Lest by omission yesterday’s pessimistic crystal ball gazing about the potential future for VE, left anyone in doubt about my thoughts on the future of international tourism and in particular VB, I don’t for one moment think that VB or international tourism to the UK would come out better off from an apparent future emphasis on growing the international market, over and above any needs that the “mature” domestic market might have.
In most, but not all cases, the basic product from vista to built environment, from accommodation through transport to food and drink etc. are the same for both; it’s just the origin, motivators and sometime the means of the visitor that are subtly different. Failing to support product development for either market (or is it essentially both?) in a rush to promote to and redirect international visitor around the UK would be to starve the very thing they and the domestic visitor come or stay to see and do.

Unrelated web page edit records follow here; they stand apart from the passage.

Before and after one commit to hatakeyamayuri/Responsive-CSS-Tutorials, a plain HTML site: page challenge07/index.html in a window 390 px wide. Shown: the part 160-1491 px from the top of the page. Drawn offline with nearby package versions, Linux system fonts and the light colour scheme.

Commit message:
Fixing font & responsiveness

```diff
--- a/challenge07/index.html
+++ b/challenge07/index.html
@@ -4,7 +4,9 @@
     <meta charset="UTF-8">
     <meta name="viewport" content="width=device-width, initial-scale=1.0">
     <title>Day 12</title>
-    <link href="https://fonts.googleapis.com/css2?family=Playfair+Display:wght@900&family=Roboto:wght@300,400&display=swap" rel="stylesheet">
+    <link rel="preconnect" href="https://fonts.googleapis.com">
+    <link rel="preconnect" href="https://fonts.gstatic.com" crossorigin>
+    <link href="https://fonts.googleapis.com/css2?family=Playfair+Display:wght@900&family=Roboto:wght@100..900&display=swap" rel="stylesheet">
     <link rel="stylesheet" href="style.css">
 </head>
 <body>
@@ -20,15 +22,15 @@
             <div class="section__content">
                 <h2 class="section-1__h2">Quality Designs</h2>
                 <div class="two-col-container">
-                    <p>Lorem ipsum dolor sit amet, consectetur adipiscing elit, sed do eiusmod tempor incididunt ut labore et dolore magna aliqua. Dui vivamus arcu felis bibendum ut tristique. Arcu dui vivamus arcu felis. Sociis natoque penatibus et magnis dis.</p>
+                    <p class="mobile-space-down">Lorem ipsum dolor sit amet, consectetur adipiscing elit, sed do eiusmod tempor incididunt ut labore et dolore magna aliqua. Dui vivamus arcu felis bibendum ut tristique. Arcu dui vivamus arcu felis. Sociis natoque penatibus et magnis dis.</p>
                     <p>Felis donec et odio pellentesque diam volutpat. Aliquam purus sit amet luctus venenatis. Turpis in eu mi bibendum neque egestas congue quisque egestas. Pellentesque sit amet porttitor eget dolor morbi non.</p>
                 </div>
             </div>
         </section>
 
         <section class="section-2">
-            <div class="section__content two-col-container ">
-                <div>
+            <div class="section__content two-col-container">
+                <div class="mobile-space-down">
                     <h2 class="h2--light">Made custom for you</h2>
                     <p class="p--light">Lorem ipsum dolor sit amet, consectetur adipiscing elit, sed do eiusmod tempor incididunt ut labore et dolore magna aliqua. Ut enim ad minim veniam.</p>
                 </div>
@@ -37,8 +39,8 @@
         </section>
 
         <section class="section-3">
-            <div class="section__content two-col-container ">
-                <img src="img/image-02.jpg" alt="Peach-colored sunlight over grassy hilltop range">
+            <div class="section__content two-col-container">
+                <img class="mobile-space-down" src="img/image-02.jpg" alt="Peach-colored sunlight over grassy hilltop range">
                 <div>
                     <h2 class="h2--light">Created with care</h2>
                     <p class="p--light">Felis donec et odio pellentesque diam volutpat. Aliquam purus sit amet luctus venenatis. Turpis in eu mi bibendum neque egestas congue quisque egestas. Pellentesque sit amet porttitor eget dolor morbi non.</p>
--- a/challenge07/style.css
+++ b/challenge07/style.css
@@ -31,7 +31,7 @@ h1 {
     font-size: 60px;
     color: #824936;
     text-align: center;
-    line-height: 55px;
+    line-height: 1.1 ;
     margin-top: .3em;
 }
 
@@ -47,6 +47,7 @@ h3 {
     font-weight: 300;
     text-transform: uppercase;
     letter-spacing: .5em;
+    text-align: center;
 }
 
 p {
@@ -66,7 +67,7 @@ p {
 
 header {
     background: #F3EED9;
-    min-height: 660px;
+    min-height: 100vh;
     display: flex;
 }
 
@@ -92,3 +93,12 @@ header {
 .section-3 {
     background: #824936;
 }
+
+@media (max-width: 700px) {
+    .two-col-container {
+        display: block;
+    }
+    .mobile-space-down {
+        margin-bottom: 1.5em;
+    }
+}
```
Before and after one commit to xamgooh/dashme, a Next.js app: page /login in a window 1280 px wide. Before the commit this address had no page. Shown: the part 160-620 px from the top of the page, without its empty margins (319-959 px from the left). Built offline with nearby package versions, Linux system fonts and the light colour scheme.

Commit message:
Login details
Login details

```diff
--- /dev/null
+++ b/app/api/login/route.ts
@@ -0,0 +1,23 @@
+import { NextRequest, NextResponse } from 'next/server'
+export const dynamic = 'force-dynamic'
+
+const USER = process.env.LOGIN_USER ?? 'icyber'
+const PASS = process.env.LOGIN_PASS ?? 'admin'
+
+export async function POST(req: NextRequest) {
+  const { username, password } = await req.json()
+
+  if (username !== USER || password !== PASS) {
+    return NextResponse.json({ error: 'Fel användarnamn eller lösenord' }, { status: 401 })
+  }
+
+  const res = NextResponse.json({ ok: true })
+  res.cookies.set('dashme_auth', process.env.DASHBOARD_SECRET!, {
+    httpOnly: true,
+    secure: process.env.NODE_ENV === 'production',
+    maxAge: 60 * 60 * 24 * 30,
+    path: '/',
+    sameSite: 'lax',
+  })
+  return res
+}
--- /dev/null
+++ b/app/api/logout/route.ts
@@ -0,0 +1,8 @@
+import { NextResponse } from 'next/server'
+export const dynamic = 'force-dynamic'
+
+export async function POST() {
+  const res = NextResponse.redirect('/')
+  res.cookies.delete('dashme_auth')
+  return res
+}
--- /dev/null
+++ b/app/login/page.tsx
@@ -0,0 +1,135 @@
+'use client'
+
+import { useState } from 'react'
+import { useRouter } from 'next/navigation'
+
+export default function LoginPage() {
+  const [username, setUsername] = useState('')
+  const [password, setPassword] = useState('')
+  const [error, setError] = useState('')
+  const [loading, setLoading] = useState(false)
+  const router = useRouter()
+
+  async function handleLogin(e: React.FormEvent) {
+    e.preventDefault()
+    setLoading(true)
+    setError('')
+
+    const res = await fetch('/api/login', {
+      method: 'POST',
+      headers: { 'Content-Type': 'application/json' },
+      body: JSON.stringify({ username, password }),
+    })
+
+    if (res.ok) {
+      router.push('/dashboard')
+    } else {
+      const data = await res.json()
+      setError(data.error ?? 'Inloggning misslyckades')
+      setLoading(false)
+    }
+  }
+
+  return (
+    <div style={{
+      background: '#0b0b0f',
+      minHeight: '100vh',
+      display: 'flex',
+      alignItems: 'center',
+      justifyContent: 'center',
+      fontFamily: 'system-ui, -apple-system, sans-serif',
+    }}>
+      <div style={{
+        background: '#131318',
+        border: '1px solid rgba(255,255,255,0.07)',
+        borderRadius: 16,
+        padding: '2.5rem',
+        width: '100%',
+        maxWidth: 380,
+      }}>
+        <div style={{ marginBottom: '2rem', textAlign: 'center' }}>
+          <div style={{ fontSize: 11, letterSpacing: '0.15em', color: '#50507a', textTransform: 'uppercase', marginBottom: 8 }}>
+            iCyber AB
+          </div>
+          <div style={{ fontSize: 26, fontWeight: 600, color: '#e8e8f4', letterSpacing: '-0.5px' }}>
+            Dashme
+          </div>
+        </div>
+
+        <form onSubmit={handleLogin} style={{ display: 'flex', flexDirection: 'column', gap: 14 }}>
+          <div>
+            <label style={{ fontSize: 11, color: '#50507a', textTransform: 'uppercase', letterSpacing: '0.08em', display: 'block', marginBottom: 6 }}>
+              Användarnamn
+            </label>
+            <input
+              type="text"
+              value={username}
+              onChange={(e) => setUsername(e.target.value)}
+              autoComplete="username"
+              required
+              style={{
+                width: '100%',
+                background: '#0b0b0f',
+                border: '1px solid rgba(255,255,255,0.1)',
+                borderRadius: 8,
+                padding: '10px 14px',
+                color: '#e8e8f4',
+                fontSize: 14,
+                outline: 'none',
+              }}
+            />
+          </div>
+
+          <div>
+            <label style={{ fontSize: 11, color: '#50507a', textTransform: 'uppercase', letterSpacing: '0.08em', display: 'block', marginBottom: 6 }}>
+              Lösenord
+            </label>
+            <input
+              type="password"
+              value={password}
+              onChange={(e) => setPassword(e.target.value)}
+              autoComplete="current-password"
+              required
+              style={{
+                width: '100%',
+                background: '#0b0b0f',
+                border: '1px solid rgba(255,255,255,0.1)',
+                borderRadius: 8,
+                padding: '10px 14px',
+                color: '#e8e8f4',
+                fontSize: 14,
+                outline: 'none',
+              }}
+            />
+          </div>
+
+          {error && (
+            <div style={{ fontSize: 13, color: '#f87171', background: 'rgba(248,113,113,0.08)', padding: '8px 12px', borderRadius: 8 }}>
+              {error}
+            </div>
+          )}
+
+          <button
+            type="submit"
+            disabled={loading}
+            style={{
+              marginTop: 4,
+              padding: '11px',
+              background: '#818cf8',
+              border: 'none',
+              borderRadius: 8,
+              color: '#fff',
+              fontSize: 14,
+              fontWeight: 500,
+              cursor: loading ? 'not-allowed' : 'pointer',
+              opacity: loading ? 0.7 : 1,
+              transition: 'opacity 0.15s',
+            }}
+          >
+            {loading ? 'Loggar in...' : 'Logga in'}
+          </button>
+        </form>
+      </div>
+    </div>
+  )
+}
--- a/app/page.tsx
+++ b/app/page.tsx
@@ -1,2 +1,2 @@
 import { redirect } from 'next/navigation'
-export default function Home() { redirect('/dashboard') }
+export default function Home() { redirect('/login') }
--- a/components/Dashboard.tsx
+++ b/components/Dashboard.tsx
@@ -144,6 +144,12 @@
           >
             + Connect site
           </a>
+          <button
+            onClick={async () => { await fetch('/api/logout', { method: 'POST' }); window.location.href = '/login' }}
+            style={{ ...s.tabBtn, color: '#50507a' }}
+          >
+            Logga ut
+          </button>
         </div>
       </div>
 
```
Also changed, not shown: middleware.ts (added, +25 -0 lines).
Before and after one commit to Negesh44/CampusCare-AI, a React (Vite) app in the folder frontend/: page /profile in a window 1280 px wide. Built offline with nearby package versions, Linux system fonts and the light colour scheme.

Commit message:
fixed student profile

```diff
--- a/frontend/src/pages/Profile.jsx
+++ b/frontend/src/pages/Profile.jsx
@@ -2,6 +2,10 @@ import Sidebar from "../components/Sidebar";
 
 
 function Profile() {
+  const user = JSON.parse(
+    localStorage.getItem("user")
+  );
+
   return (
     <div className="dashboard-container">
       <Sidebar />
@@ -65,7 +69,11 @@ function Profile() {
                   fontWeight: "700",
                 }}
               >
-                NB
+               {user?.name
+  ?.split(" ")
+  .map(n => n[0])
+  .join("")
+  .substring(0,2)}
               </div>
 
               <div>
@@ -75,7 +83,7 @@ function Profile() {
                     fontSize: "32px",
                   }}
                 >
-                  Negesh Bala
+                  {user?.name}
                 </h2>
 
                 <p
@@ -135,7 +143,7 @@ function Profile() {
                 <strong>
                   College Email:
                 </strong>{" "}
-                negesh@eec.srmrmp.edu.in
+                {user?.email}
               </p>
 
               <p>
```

Of more immediate concern, however, is the logical, likely source of any VE challenge fund if it were largely or exclusively earmarked for international promotional activity. In a harsh cost cutting environment is that really going to be additional to VB’s already thinly spread international market resource? It would be nice to think so but my jaded experience suggest its more likely to be a smoke and mirrors job that ends up presenting a relatively small pot of money as “new and additional” when in truth it is derived from, say, deep cut to VE’s already minimal core operating budget and a reallocation of some of the money taken in equally deep cuts from VB’s own marketing funds. This is entirely speculative but I think it is speculation that needs to be aired in order to help ensure it doesn’t in some nightmare scenario come to fruition.
I don’t for one minute doubt DCMS officials are doing their very best to protect what they can of VE and VB and to retain as much of their joint and separate funding. From what I heard said and from what I am seeing in print, I just doubt they properly understand the complexities of the relationship between domestic and international tourism, or that they fully appreciate the unintended consequence of a policy that will essential robs Peter to pay Paul. Ultimately both end up much the poorer for it because a vibrant visitor economy is not simply about promotion and the money to pay for it.
Yesterday’s musing on VE’s future, for those that missed them, can be accessed at: